- **Work instruction**: Pull each line with the string "frontend" from the entries.

Collection entries
----

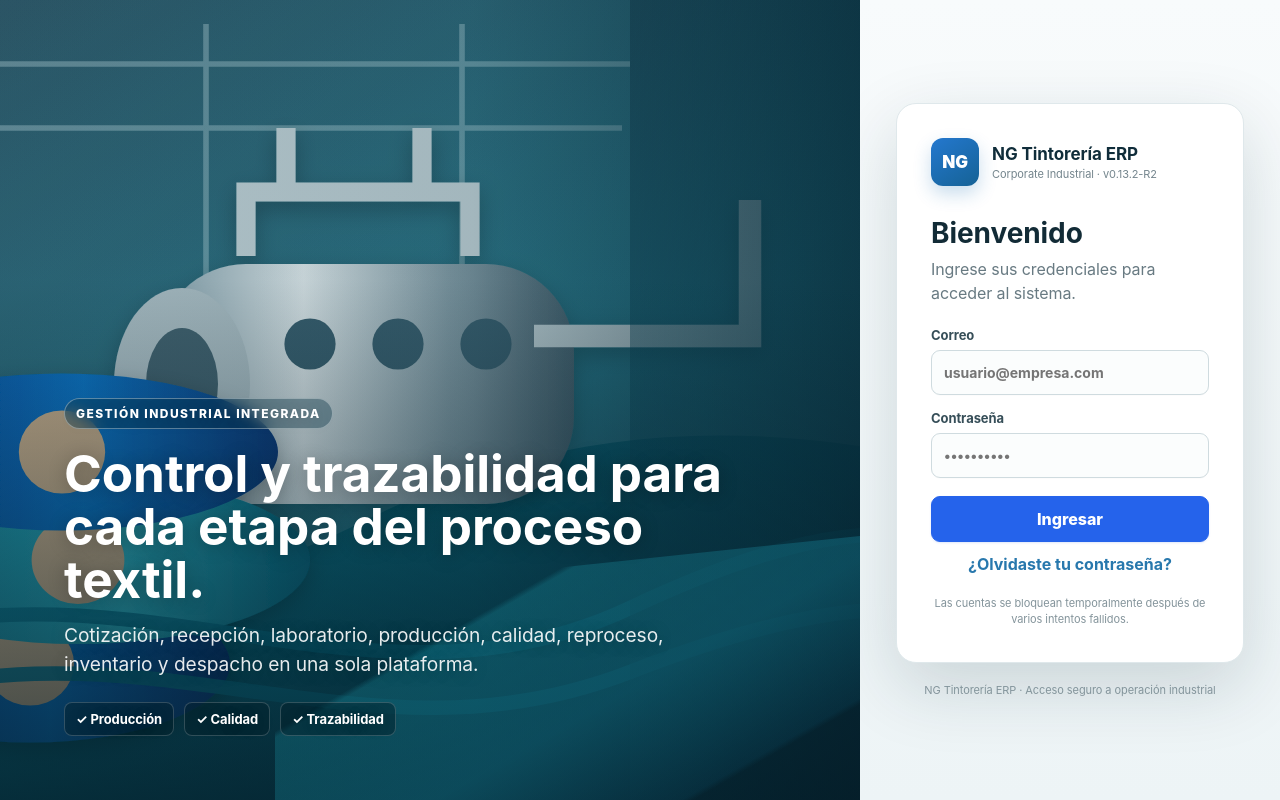
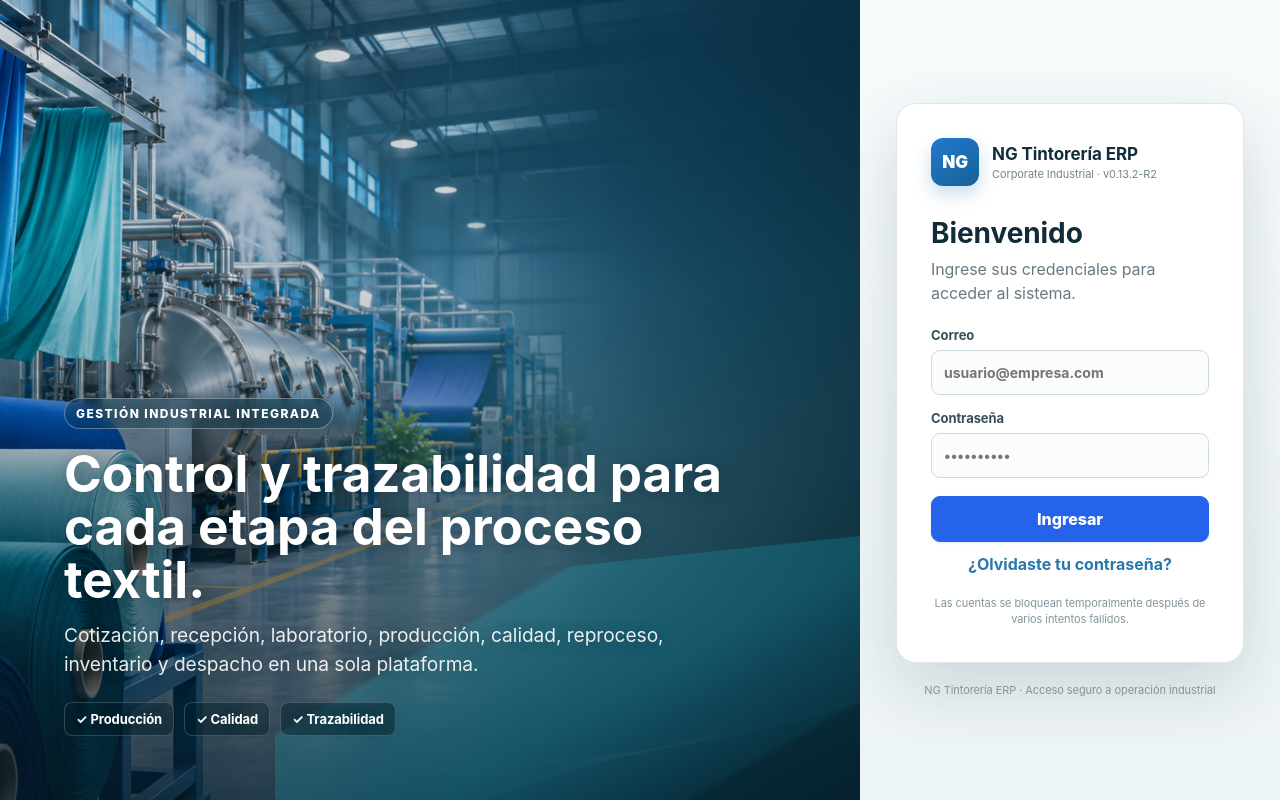
Before and after one commit to proyectosprogramador-cpu/NG_Tintoreria_ERP-, a React (Vite) app in the folder frontend/: page / in a window 1280 px wide. Built offline with nearby package versions, Linux system fonts and the light colour scheme.

Commit message:
Usar imagen PNG industrial en login

```diff
--- a/frontend/src/styles.css
+++ b/frontend/src/styles.css
@@ -258,7 +258,7 @@ body>.alert,.shell>main>.alert{position:fixed;top:78px;right:22px;z-index:120;wi
 .login-industrial{min-height:100vh;display:grid;grid-template-columns:minmax(0,1.35fr) minmax(420px,.65fr);background:#0c2733}
 .login-industrial-visual{position:relative;min-height:100vh;background:
  linear-gradient(90deg,rgba(7,35,48,.12) 0%,rgba(7,35,48,.18) 55%,rgba(7,35,48,.72) 100%),
- url('/login-industrial.svg') center center/cover no-repeat,
+ url('/login-industrial.png') center center/cover no-repeat,
  linear-gradient(135deg,#0d4660 0%,#0a6d82 48%,#0a3d54 100%);overflow:hidden}
 .login-industrial-visual:after{content:"";position:absolute;inset:auto -15% -12% 32%;height:42%;background:linear-gradient(155deg,transparent 20%,rgba(37,190,208,.20) 21%,rgba(24,139,163,.34) 44%,rgba(11,75,99,.26) 65%,transparent 66%);transform:skewY(-6deg);pointer-events:none}
 .login-visual-shade{position:absolute;inset:0;background:linear-gradient(180deg,rgba(5,27,38,.02) 35%,rgba(4,25,35,.72) 100%)}
```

----

- **Finished task**:
Before and after one commit to proyectosprogramador-cpu/NG_Tintoreria_ERP-, a React (Vite) app in the folder frontend/: page / in a window 1280 px wide. Built offline with nearby package versions, Linux system fonts and the light colour scheme.
--- a/frontend/src/styles.css
+++ b/frontend/src/styles.css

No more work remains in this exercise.